DEVELOPER Fullbright / PUBLISHER Fullbright / WEBSITE https://tacoma.game
T he cargo relay station Tacoma floats between the earth and the moon, silent, dark and empty. Its crew of six people evacuated the station three days ago, although the method and reason behind that evacuation remains shrouded in mystery. You are Amy Ferrier, a subcontractor of the Venturis corporation, which owns Tacoma alongside several inner-system holiday resorts to which Tacoma ferries cargo. You’re tasked with retrieving Tacoma’s on-board AI, named Odin, from the station’s servers. Yet while the station might be devoid of life, ghosts wander its corridors.
As with Fullbright’s Gone Home, Tacoma begins with a subversion. It’s a typical sci-fi disaster scenario, but what transpires is a much gentler and more human story than Tacoma initially suggests, albeit one with more of a sting in its tail than Fullbright’s previous work.
Tacoma is also much more adept at both telling its story and involving the player than Gone Home. All the stepping stones of video game storytelling are still present; audio logs, environmental detailing, notes and documents are scattered on desks and pinned on walls. But Tacoma adds another layer that brings the characters to life and lets the player walk among them.
In addition to its bespoke AI, the Tacoma station is equipped with an augmented reality system that lets the station’s crew access various station services, emails, maps, calls and so on, from an augmented reality display. However, this system also tracks and records the movements and conversations of the crew. As Amy, you can play back these recordings at various points in the station, and rewind or fast-forward them.
The bulk of Tacoma’s story is told through these recordings, and this system works brilliantly, as it lets you become much better acquainted with the characters on the station. Although the recordings only visualise the crew as monochrome holograms, you get a palpable sense of each
90%OVERALL SCORE / VERDICT A gorgeous setting, well told story, and innovative approach to narrative make Tacoma a cracking exercise in virtual storytelling.
individual – each voice, personality and even body shape is dramatically different, making them easy to identify at a glance, but without caricaturing them.
What’s more, these playable extracts from the crew’s lives aren’t staged like a film or play. The characters walk around the environments as they talk, splitting off in different directions, seeking out solitude in the station’s many cubbyholes and relaying information between each other.
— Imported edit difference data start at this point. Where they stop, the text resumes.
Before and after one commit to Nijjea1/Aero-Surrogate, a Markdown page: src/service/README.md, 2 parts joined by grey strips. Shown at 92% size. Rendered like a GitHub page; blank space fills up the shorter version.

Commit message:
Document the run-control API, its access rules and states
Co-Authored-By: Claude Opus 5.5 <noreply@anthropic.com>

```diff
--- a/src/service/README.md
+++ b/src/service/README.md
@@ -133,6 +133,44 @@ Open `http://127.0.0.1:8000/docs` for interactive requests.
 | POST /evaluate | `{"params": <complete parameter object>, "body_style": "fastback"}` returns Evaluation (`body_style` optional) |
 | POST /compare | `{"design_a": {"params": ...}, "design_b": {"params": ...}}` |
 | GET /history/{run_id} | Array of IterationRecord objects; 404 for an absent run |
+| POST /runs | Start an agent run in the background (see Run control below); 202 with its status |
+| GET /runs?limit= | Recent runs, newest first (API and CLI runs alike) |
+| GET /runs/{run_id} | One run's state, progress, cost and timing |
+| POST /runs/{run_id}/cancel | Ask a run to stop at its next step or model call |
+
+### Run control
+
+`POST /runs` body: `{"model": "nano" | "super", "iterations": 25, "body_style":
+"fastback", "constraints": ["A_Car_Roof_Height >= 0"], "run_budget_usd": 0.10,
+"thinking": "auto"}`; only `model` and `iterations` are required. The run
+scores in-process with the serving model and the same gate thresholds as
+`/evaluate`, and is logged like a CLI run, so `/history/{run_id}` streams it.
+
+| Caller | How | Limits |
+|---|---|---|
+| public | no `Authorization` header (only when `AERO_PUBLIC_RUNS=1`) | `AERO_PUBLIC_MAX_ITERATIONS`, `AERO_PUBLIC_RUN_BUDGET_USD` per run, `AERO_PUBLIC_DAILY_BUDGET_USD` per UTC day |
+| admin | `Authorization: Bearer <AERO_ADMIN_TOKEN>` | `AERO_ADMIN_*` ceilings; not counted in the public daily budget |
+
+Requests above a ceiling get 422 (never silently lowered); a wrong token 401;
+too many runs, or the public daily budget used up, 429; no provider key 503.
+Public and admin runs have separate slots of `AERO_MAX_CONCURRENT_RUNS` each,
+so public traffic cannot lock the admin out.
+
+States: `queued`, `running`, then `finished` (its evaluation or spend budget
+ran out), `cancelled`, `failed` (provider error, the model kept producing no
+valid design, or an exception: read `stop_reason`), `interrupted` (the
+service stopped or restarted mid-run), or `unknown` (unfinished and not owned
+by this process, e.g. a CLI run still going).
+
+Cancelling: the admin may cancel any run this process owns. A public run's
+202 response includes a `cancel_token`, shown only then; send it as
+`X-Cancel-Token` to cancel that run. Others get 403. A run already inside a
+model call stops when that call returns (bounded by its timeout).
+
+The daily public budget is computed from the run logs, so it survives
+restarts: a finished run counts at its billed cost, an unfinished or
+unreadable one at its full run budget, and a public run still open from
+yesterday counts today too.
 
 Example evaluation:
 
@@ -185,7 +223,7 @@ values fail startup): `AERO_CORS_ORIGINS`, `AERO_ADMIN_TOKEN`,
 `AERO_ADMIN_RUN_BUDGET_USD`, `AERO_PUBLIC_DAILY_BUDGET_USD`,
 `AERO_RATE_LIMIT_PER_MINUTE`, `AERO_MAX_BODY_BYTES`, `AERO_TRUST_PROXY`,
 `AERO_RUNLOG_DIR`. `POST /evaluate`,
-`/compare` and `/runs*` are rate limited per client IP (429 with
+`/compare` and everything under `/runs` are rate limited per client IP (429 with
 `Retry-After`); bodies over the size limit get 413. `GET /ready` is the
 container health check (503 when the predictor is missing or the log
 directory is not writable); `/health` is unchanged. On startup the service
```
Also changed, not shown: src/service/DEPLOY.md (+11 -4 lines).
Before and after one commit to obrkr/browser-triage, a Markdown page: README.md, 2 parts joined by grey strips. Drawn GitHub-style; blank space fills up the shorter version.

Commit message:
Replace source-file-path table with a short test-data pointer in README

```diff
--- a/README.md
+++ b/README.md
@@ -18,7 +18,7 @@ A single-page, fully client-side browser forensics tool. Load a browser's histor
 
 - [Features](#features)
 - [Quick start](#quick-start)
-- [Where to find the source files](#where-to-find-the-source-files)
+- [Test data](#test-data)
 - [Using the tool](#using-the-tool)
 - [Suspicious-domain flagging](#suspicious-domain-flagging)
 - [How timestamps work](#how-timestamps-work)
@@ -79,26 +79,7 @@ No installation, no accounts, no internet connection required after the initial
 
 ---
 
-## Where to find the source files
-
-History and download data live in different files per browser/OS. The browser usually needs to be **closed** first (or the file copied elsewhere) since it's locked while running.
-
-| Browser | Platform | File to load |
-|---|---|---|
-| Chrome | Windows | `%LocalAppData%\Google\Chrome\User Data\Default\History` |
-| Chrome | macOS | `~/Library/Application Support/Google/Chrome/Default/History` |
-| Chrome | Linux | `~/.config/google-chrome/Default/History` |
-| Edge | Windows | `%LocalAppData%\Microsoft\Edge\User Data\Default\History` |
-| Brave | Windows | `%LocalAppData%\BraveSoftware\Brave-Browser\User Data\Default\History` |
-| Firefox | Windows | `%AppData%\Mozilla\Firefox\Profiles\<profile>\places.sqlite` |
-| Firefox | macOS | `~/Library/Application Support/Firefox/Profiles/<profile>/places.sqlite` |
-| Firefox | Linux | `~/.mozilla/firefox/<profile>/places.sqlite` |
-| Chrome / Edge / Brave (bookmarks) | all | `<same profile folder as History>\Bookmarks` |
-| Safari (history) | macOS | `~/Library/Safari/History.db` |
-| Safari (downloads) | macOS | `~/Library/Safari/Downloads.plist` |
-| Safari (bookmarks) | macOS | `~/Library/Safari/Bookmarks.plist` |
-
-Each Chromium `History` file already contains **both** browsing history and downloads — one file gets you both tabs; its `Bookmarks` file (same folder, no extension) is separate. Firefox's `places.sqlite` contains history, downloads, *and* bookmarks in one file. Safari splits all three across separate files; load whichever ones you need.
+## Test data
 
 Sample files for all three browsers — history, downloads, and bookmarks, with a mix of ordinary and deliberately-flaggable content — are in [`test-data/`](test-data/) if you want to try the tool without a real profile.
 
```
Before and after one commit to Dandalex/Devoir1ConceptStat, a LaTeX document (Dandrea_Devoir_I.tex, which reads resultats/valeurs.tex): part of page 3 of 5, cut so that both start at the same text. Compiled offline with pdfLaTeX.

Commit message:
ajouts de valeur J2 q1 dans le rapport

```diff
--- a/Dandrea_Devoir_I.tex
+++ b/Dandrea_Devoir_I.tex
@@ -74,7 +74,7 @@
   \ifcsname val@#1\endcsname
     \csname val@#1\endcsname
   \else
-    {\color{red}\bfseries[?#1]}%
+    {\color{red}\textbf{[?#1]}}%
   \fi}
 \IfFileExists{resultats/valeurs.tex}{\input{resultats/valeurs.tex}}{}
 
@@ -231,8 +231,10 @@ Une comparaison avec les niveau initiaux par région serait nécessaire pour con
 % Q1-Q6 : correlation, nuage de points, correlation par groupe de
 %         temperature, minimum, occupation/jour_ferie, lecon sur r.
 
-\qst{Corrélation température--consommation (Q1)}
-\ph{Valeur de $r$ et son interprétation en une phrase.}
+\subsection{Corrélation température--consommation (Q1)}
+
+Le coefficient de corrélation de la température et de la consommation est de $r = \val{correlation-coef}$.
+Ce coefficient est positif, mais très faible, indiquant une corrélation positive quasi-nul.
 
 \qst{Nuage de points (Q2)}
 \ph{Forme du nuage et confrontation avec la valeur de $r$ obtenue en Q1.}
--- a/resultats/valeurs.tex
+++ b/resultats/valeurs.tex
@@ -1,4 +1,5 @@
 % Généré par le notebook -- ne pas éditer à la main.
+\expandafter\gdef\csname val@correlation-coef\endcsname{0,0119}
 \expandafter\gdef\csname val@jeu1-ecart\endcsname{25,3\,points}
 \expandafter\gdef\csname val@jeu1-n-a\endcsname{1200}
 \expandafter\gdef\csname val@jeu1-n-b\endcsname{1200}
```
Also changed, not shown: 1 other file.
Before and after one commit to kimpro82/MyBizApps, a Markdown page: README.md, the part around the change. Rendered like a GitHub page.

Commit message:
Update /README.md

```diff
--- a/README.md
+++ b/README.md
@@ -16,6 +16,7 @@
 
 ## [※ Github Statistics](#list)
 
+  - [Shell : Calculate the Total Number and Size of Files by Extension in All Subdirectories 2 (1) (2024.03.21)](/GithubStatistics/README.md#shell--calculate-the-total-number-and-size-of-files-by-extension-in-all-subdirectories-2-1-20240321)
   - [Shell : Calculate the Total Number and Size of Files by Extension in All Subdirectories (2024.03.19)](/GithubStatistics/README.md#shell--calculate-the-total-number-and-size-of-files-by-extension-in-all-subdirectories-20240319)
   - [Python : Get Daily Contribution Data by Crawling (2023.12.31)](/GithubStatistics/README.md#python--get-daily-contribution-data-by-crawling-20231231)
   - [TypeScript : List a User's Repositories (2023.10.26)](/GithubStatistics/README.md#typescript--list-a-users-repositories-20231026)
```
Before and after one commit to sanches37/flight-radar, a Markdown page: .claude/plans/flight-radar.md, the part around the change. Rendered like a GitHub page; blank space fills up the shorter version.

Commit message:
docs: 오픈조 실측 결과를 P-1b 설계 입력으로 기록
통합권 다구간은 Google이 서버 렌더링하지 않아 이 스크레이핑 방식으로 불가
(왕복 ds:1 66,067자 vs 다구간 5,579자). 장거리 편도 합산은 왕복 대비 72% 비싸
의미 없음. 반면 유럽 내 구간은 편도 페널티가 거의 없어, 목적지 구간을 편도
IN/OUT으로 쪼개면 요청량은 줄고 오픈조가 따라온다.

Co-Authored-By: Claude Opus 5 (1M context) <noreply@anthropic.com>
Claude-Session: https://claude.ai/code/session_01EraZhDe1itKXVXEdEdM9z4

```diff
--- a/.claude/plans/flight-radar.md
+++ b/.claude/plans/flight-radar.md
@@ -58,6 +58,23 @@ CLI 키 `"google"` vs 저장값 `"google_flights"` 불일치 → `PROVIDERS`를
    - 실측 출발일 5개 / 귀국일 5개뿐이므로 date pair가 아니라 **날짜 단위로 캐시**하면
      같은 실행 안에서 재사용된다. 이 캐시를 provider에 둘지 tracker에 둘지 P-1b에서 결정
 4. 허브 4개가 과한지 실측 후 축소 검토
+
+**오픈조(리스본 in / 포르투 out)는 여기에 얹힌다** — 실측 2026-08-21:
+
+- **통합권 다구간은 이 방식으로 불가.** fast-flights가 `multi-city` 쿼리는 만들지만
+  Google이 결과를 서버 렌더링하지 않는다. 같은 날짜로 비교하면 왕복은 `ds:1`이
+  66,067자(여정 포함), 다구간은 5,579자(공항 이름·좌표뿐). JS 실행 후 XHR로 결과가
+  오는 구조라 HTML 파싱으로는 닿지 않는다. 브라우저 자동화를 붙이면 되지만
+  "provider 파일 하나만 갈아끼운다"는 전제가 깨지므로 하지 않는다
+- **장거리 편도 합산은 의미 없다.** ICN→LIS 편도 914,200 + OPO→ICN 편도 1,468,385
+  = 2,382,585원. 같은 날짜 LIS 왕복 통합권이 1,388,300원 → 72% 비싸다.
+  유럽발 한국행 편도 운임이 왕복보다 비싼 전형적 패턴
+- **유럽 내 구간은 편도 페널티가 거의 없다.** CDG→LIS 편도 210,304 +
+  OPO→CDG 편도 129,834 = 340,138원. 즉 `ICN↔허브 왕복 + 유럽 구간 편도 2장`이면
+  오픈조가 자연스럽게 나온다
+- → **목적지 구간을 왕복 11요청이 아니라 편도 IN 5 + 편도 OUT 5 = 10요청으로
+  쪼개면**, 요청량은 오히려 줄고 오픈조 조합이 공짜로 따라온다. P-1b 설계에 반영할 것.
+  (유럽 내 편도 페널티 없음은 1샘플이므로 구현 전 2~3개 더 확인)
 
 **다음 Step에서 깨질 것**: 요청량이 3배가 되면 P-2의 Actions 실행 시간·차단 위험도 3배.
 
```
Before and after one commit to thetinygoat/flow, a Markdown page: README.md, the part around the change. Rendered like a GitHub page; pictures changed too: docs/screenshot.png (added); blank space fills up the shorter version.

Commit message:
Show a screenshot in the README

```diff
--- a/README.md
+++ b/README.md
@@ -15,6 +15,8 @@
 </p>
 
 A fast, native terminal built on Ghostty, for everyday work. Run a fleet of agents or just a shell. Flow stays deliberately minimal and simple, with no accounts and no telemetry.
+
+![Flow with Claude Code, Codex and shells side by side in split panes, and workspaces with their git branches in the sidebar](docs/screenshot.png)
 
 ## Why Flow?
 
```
Consequently, there are often several different events happening at once. Not only does this setup make the character interactions feel more natural, but it also brings your ability to rewind and fast-forward the recordings into the game, so you can explore all the different conversations each scene offers.
Lastly, the system provides a light puzzling element. For example, many doors are locked and encoded, but you can watch the holograms input these codes and then do so yourself. It’s only a light sprinkling, though, marking one area where the potential of Tacoma’s interactive storytelling goes underused.
The characters are also beautifully written, with Fullbright drawing heavily from different cultures and lifestyles to bring together a varied motley crew. One favourite is Natali, the diminutive yet fiery network specialist who created the station’s AI, and whose relationship with the station’s maintenance operative Roberta is the centre of many of the game’s more touching moments. However, all the characters have quirks and backstories that stand out, from botanist Andrew’s strained relationship with his husband and son, to Dr Sareh’s curious obsession with a social media superstar.
A hard sci-fi shell surrounds this soft, emotional core. Tacoma’s broader themes deal with powerful megacorporations gambling over interplanetary real estate, using human lives as chips. Meanwhile, a secondary thread concerns the value of artificial life, and when an AI deserves the same rights as humans. It’s basically cyberpunk-light, lacking the criminal hackers and mirror-shaded assassins of William Gibson’s finest work, but possessing the same rebellious spirit.
The Tacoma station itself also matches the story’s rich and multi-layered flavour. Fullbright’s vision of the future mixes the sleek and functional with the quaint and comfortable, with curved lines and Apple-esque electronic displays. The station is shaped like a wheel axle, with multiple loops spinning around a central hub. This hub is Zero-G, allowing you to float to different sections of the station, where the centrifugal forces simulate gravity.
But Tacoma is also a place that feels exquisitely inhabited. The Tacoma crew members are creative and untidy, painting murals on the walls and leaving leftovers from last night’s party scattered about their living quarters. These objects are more than environmental detailing; they add texture to the story. Natali’s living quarters, for example, are used as a storage room because she bunks with Roberta, while the locker of the calm and quiet Dr Sareh is a shrine to female bodybuilding.
There’s a lot to celebrate about Tacoma, but there’s a few little flaws. For example, the story’s late plot twist is a little predictable. It’s well constructed, but less subtle than the rest of the game. Also, the whole game clocks in at no more than two hours. Those two hours are enjoyable, but Tacoma isn’t for anyone looking for a time sink.
Overall, though, Tacoma is a fantastic fusion of big sci-fi ideas and little human dramas, told in an inventive and interactive manner, and wrapped up in a delightfully broken-in vision of the future.